That said, Boston’s Gordon Hayward looks good — he seems to be moving very well — in this latest workout video he posted.

It’s a good sign to see Hayward moving like that in July, months before that reconstructed ankle needs to be put to the test on the NBA hardwood.

With Hayward and Kyrie Irving healthy, the Celtics start the season as the favorites in the East — but Toronto is a sudden, serious challenger if Kawhi Leonard is all the way back and healthy. Philadelphia is talented and in that mix as well if Joel Embiid and Ben Simmons can take strides forward with their game.

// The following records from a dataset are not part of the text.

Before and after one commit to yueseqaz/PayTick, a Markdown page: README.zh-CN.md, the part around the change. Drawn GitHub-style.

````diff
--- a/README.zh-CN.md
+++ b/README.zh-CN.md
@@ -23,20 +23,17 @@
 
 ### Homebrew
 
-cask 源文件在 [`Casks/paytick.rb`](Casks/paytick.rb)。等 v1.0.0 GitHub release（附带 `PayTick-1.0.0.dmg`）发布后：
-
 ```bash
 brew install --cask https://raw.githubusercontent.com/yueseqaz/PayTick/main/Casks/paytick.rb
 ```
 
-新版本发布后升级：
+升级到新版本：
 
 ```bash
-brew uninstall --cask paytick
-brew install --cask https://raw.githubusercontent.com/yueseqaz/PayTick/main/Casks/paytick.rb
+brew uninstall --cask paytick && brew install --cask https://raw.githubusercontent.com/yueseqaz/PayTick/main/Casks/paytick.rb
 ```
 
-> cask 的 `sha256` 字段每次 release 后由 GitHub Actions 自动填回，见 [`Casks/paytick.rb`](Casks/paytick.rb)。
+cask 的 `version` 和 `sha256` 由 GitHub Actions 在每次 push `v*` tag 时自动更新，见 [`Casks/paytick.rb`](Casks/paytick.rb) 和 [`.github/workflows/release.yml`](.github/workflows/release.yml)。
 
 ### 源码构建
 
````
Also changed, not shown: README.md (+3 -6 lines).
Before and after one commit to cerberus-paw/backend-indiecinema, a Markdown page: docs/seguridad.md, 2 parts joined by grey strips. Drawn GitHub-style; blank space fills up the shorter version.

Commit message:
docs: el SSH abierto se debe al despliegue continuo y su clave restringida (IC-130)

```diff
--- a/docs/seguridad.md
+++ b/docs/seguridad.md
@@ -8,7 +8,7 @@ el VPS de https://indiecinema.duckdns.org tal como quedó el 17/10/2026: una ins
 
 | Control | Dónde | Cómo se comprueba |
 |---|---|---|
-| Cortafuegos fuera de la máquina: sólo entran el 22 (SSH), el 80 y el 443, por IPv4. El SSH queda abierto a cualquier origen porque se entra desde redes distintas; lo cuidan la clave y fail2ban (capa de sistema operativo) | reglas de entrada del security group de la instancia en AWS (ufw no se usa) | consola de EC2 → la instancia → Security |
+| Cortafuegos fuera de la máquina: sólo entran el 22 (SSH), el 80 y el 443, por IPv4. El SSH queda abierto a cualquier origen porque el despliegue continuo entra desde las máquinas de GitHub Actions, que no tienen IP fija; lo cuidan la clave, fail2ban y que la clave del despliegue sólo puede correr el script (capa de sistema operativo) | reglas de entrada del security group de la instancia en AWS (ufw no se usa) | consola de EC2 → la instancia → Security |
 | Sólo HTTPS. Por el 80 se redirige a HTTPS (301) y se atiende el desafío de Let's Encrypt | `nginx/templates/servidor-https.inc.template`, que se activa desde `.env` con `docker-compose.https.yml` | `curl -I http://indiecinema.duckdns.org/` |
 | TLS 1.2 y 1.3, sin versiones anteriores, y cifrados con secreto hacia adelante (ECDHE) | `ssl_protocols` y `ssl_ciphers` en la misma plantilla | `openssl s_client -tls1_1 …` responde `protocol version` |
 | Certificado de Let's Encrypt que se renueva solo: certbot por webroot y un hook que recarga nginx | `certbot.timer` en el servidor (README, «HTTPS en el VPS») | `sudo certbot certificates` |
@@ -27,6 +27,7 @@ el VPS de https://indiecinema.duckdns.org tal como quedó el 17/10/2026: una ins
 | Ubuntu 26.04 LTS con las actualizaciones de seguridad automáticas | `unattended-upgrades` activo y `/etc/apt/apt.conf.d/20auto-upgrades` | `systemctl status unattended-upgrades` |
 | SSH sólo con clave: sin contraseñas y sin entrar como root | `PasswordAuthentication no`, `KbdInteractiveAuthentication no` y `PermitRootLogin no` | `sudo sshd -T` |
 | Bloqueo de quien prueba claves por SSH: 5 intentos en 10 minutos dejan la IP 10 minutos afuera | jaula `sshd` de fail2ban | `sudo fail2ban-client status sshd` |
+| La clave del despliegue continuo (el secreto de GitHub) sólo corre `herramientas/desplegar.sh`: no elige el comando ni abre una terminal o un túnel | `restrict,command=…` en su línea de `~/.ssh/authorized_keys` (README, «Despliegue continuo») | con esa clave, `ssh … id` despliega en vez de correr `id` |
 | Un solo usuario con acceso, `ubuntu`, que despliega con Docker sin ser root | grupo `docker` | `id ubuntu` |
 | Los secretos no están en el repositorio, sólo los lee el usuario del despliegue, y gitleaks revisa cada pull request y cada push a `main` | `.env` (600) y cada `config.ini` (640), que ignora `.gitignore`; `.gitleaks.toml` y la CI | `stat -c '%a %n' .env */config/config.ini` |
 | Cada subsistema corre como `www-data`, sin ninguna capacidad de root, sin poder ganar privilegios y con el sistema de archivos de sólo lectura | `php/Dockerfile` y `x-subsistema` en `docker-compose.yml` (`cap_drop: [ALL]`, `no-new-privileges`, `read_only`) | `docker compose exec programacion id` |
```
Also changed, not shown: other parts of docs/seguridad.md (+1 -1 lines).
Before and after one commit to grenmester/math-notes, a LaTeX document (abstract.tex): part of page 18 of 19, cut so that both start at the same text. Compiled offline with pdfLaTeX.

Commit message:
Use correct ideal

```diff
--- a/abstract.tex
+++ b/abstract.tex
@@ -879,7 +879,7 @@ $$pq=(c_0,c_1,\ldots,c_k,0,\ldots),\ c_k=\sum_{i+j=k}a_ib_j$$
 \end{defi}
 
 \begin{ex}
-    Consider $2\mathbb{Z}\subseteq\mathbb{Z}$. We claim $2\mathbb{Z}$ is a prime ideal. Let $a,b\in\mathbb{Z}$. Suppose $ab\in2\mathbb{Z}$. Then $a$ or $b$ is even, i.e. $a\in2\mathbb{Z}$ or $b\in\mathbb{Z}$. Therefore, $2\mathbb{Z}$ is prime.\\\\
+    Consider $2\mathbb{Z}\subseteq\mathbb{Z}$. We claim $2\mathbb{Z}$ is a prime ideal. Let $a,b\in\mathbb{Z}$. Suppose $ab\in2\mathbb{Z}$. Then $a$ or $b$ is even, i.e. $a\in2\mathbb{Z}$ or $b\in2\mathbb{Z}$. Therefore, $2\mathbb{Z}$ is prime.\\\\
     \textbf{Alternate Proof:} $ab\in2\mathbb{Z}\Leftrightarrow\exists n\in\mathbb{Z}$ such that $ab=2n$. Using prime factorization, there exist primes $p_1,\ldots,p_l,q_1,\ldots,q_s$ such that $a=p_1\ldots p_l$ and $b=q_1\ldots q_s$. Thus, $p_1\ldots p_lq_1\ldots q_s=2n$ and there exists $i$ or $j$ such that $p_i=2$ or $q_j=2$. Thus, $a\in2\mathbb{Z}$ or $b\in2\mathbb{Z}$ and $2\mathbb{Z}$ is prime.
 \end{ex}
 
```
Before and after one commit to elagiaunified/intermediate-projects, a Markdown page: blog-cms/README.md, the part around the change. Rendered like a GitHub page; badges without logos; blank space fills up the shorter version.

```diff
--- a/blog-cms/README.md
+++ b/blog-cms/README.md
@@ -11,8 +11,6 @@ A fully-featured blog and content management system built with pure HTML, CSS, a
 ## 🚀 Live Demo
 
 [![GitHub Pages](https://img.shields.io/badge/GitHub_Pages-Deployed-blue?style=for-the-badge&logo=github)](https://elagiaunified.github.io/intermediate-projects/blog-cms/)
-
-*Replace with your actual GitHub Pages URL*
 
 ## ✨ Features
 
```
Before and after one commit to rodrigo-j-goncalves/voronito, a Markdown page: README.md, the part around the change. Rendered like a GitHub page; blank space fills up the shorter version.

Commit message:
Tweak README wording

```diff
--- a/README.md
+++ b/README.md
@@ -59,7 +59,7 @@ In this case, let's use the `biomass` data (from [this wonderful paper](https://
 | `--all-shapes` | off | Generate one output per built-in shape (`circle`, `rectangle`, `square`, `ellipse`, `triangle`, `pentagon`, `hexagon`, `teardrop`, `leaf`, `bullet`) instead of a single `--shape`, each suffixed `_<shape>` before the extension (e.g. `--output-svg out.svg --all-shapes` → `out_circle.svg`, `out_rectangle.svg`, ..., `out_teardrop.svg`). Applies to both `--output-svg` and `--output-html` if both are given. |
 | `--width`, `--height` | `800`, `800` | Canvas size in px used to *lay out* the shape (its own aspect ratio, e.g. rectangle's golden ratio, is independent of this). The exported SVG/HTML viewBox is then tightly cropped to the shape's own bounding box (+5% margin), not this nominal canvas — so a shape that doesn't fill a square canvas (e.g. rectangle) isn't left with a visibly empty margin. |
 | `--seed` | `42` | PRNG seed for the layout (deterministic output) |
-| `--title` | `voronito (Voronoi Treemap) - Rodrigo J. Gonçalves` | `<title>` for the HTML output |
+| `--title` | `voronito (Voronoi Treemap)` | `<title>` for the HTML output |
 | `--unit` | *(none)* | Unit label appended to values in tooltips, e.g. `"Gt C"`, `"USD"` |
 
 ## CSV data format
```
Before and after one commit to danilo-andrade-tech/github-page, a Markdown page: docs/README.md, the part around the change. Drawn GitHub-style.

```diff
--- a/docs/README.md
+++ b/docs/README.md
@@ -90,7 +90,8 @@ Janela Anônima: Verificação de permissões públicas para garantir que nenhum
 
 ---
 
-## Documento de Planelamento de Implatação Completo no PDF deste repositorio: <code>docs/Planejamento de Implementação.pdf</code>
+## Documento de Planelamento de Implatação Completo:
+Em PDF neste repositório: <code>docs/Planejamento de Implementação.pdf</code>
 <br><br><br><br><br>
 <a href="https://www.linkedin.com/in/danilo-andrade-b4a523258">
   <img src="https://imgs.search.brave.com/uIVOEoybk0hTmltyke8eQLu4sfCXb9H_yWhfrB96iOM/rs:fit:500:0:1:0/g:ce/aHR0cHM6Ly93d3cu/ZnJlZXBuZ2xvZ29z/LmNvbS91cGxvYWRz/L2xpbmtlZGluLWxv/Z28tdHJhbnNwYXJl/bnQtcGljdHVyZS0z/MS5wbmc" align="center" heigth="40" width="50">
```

The top of the East is going to be very interesting next season.